REQUIRED ACTION =
As you look over the data below, please find each line where the word "after" appears, then copy it.

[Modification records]
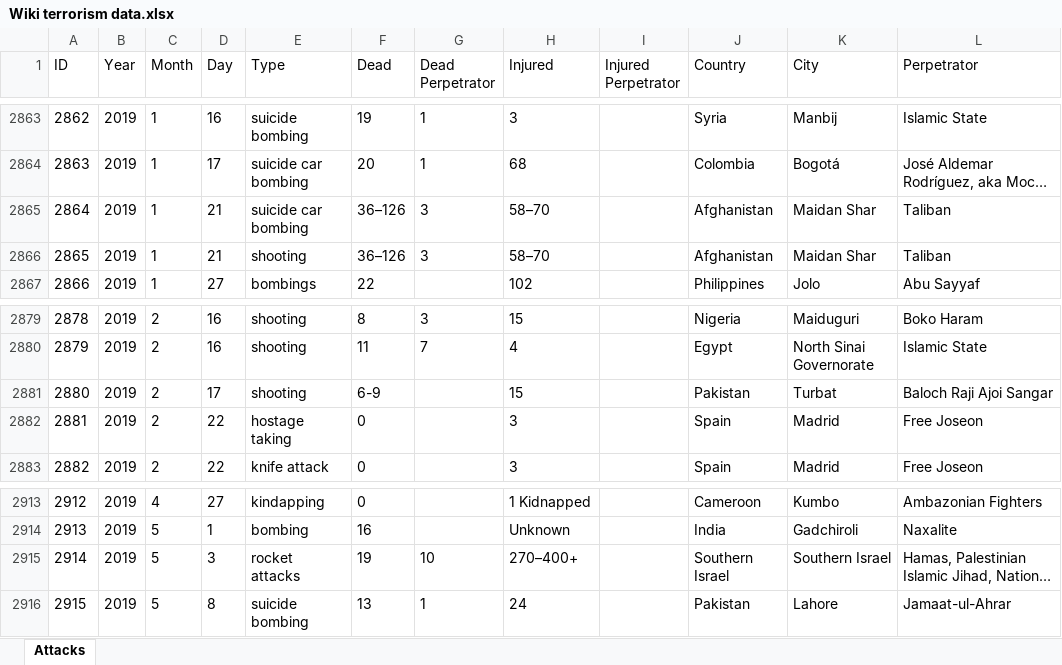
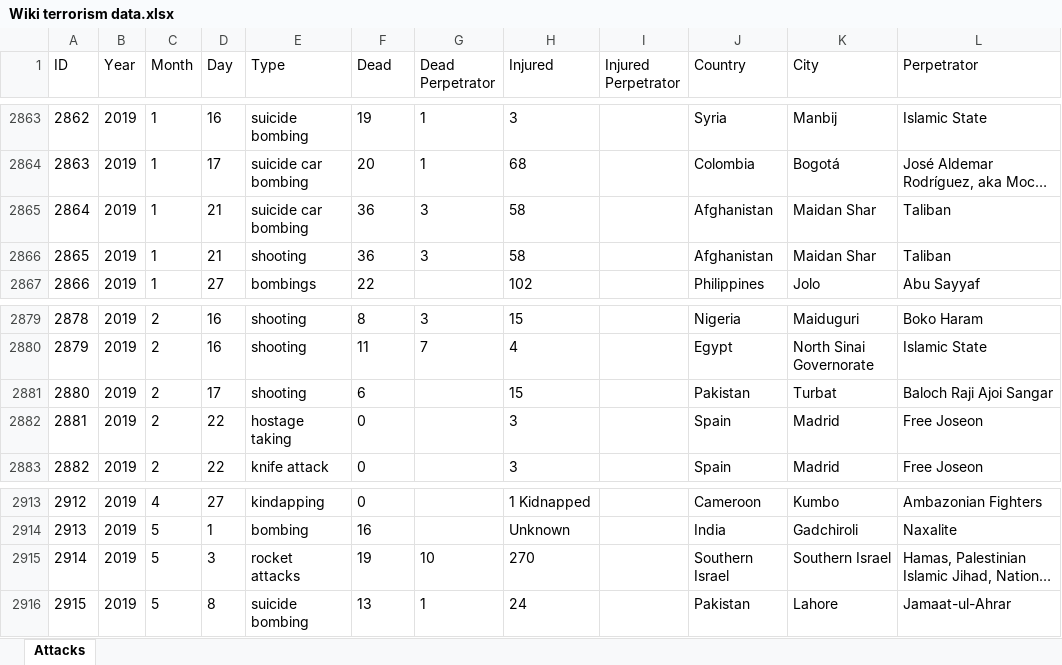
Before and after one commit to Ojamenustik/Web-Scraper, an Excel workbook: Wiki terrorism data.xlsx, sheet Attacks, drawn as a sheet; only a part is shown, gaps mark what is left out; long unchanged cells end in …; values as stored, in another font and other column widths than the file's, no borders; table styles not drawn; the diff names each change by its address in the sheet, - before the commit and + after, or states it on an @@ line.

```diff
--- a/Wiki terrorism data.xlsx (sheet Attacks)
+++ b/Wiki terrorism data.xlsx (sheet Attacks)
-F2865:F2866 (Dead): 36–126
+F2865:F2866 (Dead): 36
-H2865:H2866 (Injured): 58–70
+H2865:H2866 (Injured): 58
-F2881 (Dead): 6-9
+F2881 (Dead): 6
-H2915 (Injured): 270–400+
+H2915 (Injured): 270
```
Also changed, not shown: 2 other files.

--

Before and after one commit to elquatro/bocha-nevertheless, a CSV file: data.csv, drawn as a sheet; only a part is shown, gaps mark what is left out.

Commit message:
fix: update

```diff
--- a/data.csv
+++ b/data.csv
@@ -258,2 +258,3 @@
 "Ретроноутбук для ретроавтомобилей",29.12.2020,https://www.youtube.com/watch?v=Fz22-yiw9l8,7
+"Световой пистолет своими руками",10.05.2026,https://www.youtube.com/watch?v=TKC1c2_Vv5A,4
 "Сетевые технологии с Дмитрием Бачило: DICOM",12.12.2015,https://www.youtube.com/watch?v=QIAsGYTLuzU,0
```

RESULT OF THIS TASK =
Before and after one commit to Ojamenustik/Web-Scraper, an Excel workbook: Wiki terrorism data.xlsx, sheet Attacks, drawn as a sheet; only a part is shown, gaps mark what is left out; long unchanged cells end in …; values as stored, in another font and other column widths than the file's, no borders; table styles not drawn; the diff names each change by its address in the sheet, - before the commit and + after, or states it on an @@ line.
Before and after one commit to elquatro/bocha-nevertheless, a CSV file: data.csv, drawn as a sheet; only a part is shown, gaps mark what is left out.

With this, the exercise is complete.